I was highly impressed with the incredibly smooth pitch fader (it is dented for 0) and the fact that you can control the start up and slow down time using small knobs that are easily accessible on the top deck is a plus. I clocked both the start up and slow times. Times taken Quartz locked at 16%
Start up = 0 – 6 sec. until full speed
Slow down = 0 – 6 sec. until stop
Powering Off = 12 sec until stop
Some people have said that they have powered down and no sound was being output? During my review I did not find this to be the case, During my testing I was using vinyl from Serato and Serato 1.9.3 and found the sound carried through the Power Off process. My explanation would be that using the PHONO (Not Line) on both Turntable and Mixer enables the magnetic cartridge to push the sound through without power, and in my case it was simply a DVS frequency.

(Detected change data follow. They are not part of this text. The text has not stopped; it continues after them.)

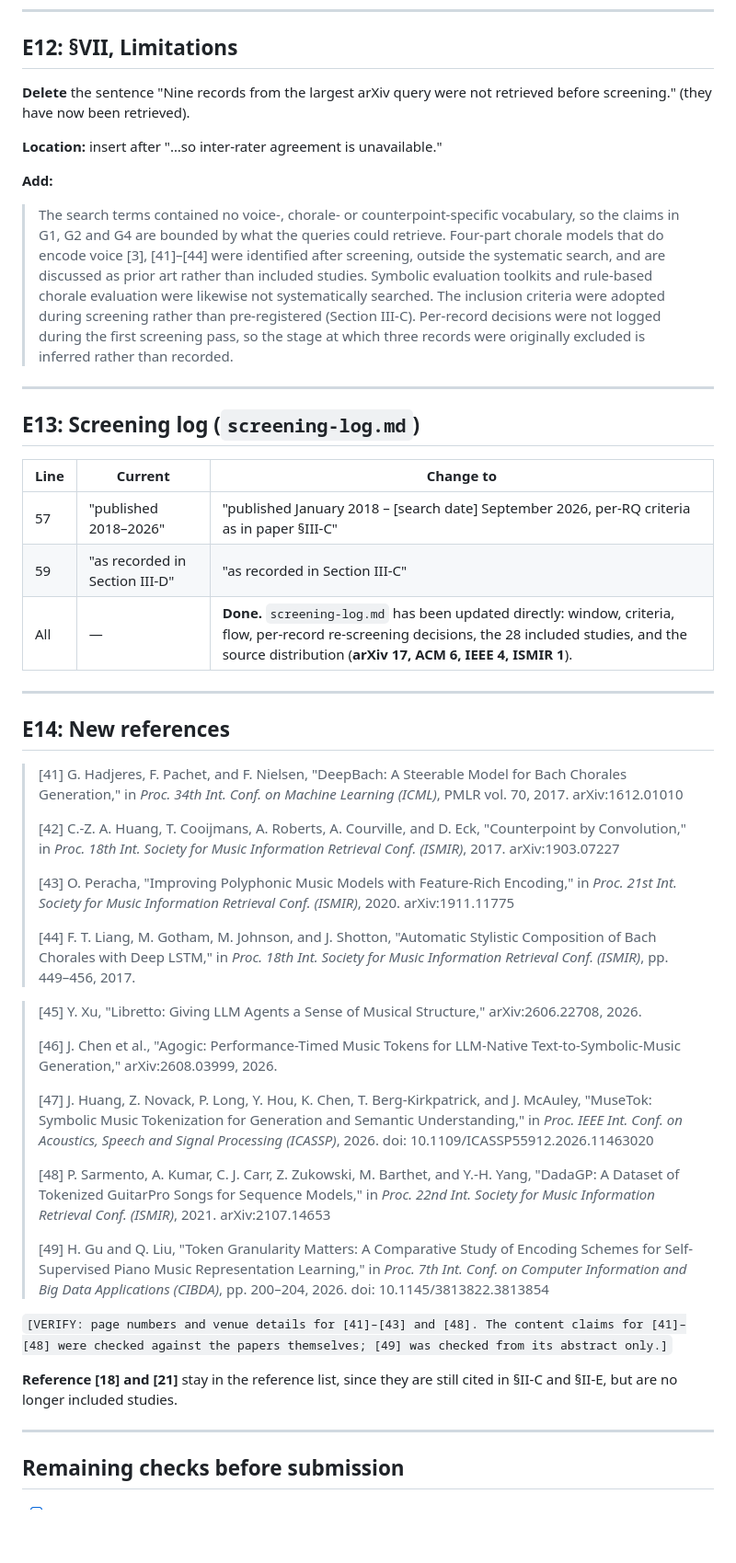
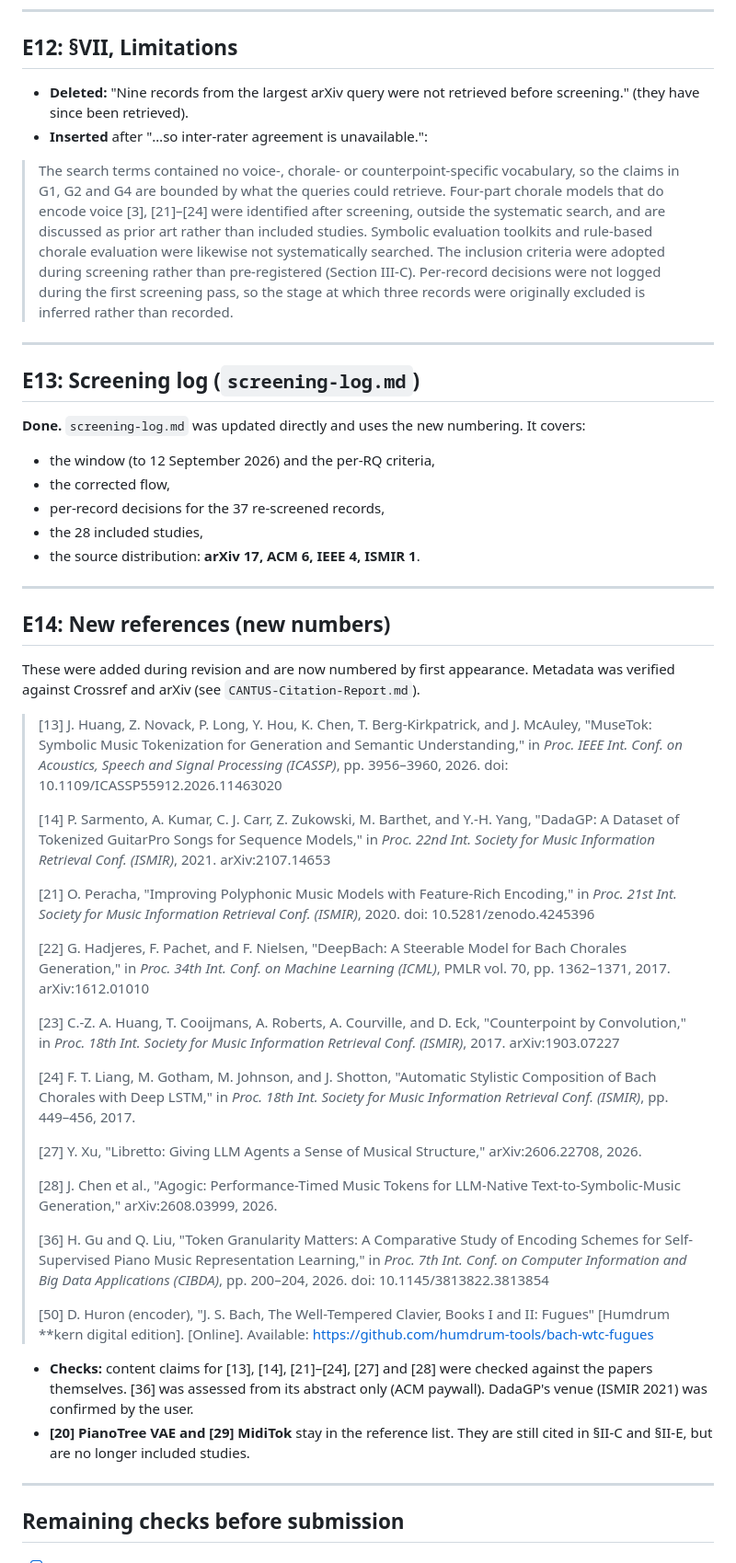
Before and after one commit to MaviR04/ET-stuff, a Markdown page: CANTUS-REVISIONS.md, the part around one of its changes. Shown at 92% size. Drawn GitHub-style; blank space fills up the shorter version.

```diff
--- a/CANTUS-REVISIONS.md
+++ b/CANTUS-REVISIONS.md
@@ -234,50 +216,50 @@ Add this note directly under Table IV:
 
 ## E12: §VII, Limitations
 
-**Delete** the sentence "Nine records from the largest arXiv query were not retrieved before screening." (they have now been retrieved).
+- **Deleted:** "Nine records from the largest arXiv query were not retrieved before screening." (they have since been retrieved).
+- **Inserted** after "…so inter-rater agreement is unavailable.":
 
-**Location:** insert after "…so inter-rater agreement is unavailable."
-
-**Add:**
-
-> The search terms contained no voice-, chorale- or counterpoint-specific vocabulary, so the claims in G1, G2 and G4 are bounded by what the queries could retrieve. Four-part chorale models that do encode voice [3], [41]–[44] were identified after screening, outside the systematic search, and are discussed as prior art rather than included studies. Symbolic evaluation toolkits and rule-based chorale evaluation were likewise not systematically searched. The inclusion criteria were adopted during screening rather than pre-registered (Section III-C). Per-record decisions were not logged during the first screening pass, so the stage at which three records were originally excluded is inferred rather than recorded.
+> The search terms contained no voice-, chorale- or counterpoint-specific vocabulary, so the claims in G1, G2 and G4 are bounded by what the queries could retrieve. Four-part chorale models that do encode voice [3], [21]–[24] were identified after screening, outside the systematic search, and are discussed as prior art rather than included studies. Symbolic evaluation toolkits and rule-based chorale evaluation were likewise not systematically searched. The inclusion criteria were adopted during screening rather than pre-registered (Section III-C). Per-record decisions were not logged during the first screening pass, so the stage at which three records were originally excluded is inferred rather than recorded.
 
 ---
 
 ## E13: Screening log (`screening-log.md`)
 
-| Line | Current | Change to |
-|---|---|---|
-| 57 | "published 2018–2026" | "published January 2018 – [search date] September 2026, per-RQ criteria as in paper §III-C" |
-| 59 | "as recorded in Section III-D" | "as recorded in Section III-C" |
-| All | — | **Done.** `screening-log.md` has been updated directly: window, criteria, flow, per-record re-screening decisions, the 28 included studies, and the source distribution (**arXiv 17, ACM 6, IEEE 4, ISMIR 1**). |
+**Done.** `screening-log.md` was updated directly and uses the new numbering. It covers:
+- the window (to 12 September 2026) and the per-RQ criteria,
+- the corrected flow,
+- per-record decisions for the 37 re-screened records,
+- the 28 included studies,
+- the source distribution: **arXiv 17, ACM 6, IEEE 4, ISMIR 1**.
 
 ---
 
-## E14: New references
+## E14: New references (new numbers)
 
-> [41] G. Hadjeres, F. Pachet, and F. Nielsen, "DeepBach: A Steerable Model for Bach Chorales Generation," in *Proc. 34th Int. Conf. on Machine Learning (ICML)*, PMLR vol. 70, 2017. arXiv:1612.01010
+These were added during revision and are now numbered by first appearance. Metadata was verified against Crossref and arXiv (see `CANTUS-Citation-Report.md`).
+
+> [13] J. Huang, Z. Novack, P. Long, Y. Hou, K. Chen, T. Berg-Kirkpatrick, and J. McAuley, "MuseTok: Symbolic Music Tokenization for Generation and Semantic Understanding," in *Proc. IEEE Int. Conf. on Acoustics, Speech and Signal Processing (ICASSP)*, pp. 3956–3960, 2026. doi: 10.1109/ICASSP55912.2026.11463020
 >
-> [42] C.-Z. A. Huang, T. Cooijmans, A. Roberts, A. Courville, and D. Eck, "Counterpoint by Convolution," in *Proc. 18th Int. Society for Music Information Retrieval Conf. (ISMIR)*, 2017. arXiv:1903.07227
+> [14] P. Sarmento, A. Kumar, C. J. Carr, Z. Zukowski, M. Barthet, and Y.-H. Yang, "DadaGP: A Dataset of Tokenized GuitarPro Songs for Sequence Models," in *Proc. 22nd Int. Society for Music Information Retrieval Conf. (ISMIR)*, 2021. arXiv:2107.14653
 >
-> [43] O. Peracha, "Improving Polyphonic Music Models with Feature-Rich Encoding," in *Proc. 21st Int. Society for Music Information Retrieval Conf. (ISMIR)*, 2020. arXiv:1911.11775
+> [21] O. Peracha, "Improving Polyphonic Music Models with Feature-Rich Encoding," in *Proc. 21st Int. Society for Music Information Retrieval Conf. (ISMIR)*, 2020. doi: 10.5281/zenodo.4245396
 >
-> [44] F. T. Liang, M. Gotham, M. Johnson, and J. Shotton, "Automatic Stylistic Composition of Bach Chorales with Deep LSTM," in *Proc. 18th Int. Society for Music Information Retrieval Conf. (ISMIR)*, pp. 449–456, 2017.
+> [22] G. Hadjeres, F. Pachet, and F. Nielsen, "DeepBach: A Steerable Model for Bach Chorales Generation," in *Proc. 34th Int. Conf. on Machine Learning (ICML)*, PMLR vol. 70, pp. 1362–1371, 2017. arXiv:1612.01010
+>
+> [23] C.-Z. A. Huang, T. Cooijmans, A. Roberts, A. Courville, and D. Eck, "Counterpoint by Convolution," in *Proc. 18th Int. Society for Music Information Retrieval Conf. (ISMIR)*, 2017. arXiv:1903.07227
+>
+> [24] F. T. Liang, M. Gotham, M. Johnson, and J. Shotton, "Automatic Stylistic Composition of Bach Chorales with Deep LSTM," in *Proc. 18th Int. Society for Music Information Retrieval Conf. (ISMIR)*, pp. 449–456, 2017.
+>
+> [27] Y. Xu, "Libretto: Giving LLM Agents a Sense of Musical Structure," arXiv:2606.22708, 2026.
+>
+> [28] J. Chen et al., "Agogic: Performance-Timed Music Tokens for LLM-Native Text-to-Symbolic-Music Generation," arXiv:2608.03999, 2026.
+>
+> [36] H. Gu and Q. Liu, "Token Granularity Matters: A Comparative Study of Encoding Schemes for Self-Supervised Piano Music Representation Learning," in *Proc. 7th Int. Conf. on Computer Information and Big Data Applications (CIBDA)*, pp. 200–204, 2026. doi: 10.1145/3813822.3813854
+>
+> [50] D. Huron (encoder), "J. S. Bach, The Well-Tempered Clavier, Books I and II: Fugues" [Humdrum \*\*kern digital edition]. [Online]. Available: https://github.com/humdrum-tools/bach-wtc-fugues
 
->
-> [45] Y. Xu, "Libretto: Giving LLM Agents a Sense of Musical Structure," arXiv:2606.22708, 2026.
->
-> [46] J. Chen et al., "Agogic: Performance-Timed Music Tokens for LLM-Native Text-to-Symbolic-Music Generation," arXiv:2608.03999, 2026.
->
-> [47] J. Huang, Z. Novack, P. Long, Y. Hou, K. Chen, T. Berg-Kirkpatrick, and J. McAuley, "MuseTok: Symbolic Music Tokenization for Generation and Semantic Understanding," in *Proc. IEEE Int. Conf. on Acoustics, Speech and Signal Processing (ICASSP)*, 2026. doi: 10.1109/ICASSP55912.2026.11463020
->
-> [48] P. Sarmento, A. Kumar, C. J. Carr, Z. Zukowski, M. Barthet, and Y.-H. Yang, "DadaGP: A Dataset of Tokenized GuitarPro Songs for Sequence Models," in *Proc. 22nd Int. Society for Music Information Retrieval Conf. (ISMIR)*, 2021. arXiv:2107.14653
->
-> [49] H. Gu and Q. Liu, "Token Granularity Matters: A Comparative Study of Encoding Schemes for Self-Supervised Piano Music Representation Learning," in *Proc. 7th Int. Conf. on Computer Information and Big Data Applications (CIBDA)*, pp. 200–204, 2026. doi: 10.1145/3813822.3813854
-
-`[VERIFY: page numbers and venue details for [41]–[43] and [48]. The content claims for [41]–[48] were checked against the papers themselves; [49] was checked from its abstract only.]`
-
-**Reference [18] and [21]** stay in the reference list, since they are still cited in §II-C and §II-E, but are no longer included studies.
+- **Checks:** content claims for [13], [14], [21]–[24], [27] and [28] were checked against the papers themselves. [36] was assessed from its abstract only (ACM paywall). DadaGP's venue (ISMIR 2021) was confirmed by the user.
+- **[20] PianoTree VAE and [29] MidiTok** stay in the reference list. They are still cited in §II-C and §II-E, but are no longer included studies.
 
 ---
 
```
Also changed, not shown: other parts of CANTUS-REVISIONS.md (+93 -108 lines), CANTUS-Citation-Report.md (+1 -1 lines), HANDOFF.md (+2 -2 lines).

Which leads us to one of the most unique features found on a turntable today. The LTA has 2 sets of RCA hookups on the rear of the turntable – One is a PH/Line output and the other is just a Line output. They output the same source from the stylus but allow more than one mixer to be hooked up to it. Thus enabling a B2B set to easily share a turntable in their setup.
The one thing DJ’s seem to be most concerned about is the startup torque. The Super-OEM turntables have been synonymous with high torque. The LTA comes with 4.5kg of torque supplied by the OEM Hanpin 16 pole, 3 phase brushless motor. The OEM motor has been around for nearly a decade with a good track record of reliability, but that also comes with a decade of criticism from Technics purists. Technics have always had 1.6kg of torque making the OEM’s seem like overkill. I found the LTA to be great on Startup Torque and remained locked-on at whatever pitch I needed without any pitch drifting.
I did find the usual pitch fluctuations in Serato +-.2 BPM but visually rock solid on the Led Strobe? Tested on a Technics 1200 and had the same effect – Wow and Flutter? The platter is insulated with rubber and has decent weight to it, it is and OEM turntable so things like this are expected. Overall it is a great turntable, for either purpose of turntablism or just listening to some tunes.
The biggest gripe I have with these Super-OEM turntables is that they are all re-branded and very similar in features with prices ranging from $299 for the Epsilon DJT-1300 to the $699 Pioneer PLX-1000 and everything in between ( ST-150, AT-LP1240, RP-7000). These turntables should be in the $400 range, not the $600-$700 range, a quick search on Ebay,Craigslist or Kijiji for a pair of used Technics SL 1200Mk2’s can easily be found for $800-$1000 in great condition. With Mixars being new to the DJ game I hope they see the opportunity to build a fan base by offering this kind of quality at an aggressive price point, and make a statement that Mixars has arrived. Time will tell. Stay tuned for a review of the Mixars Duo Mixer.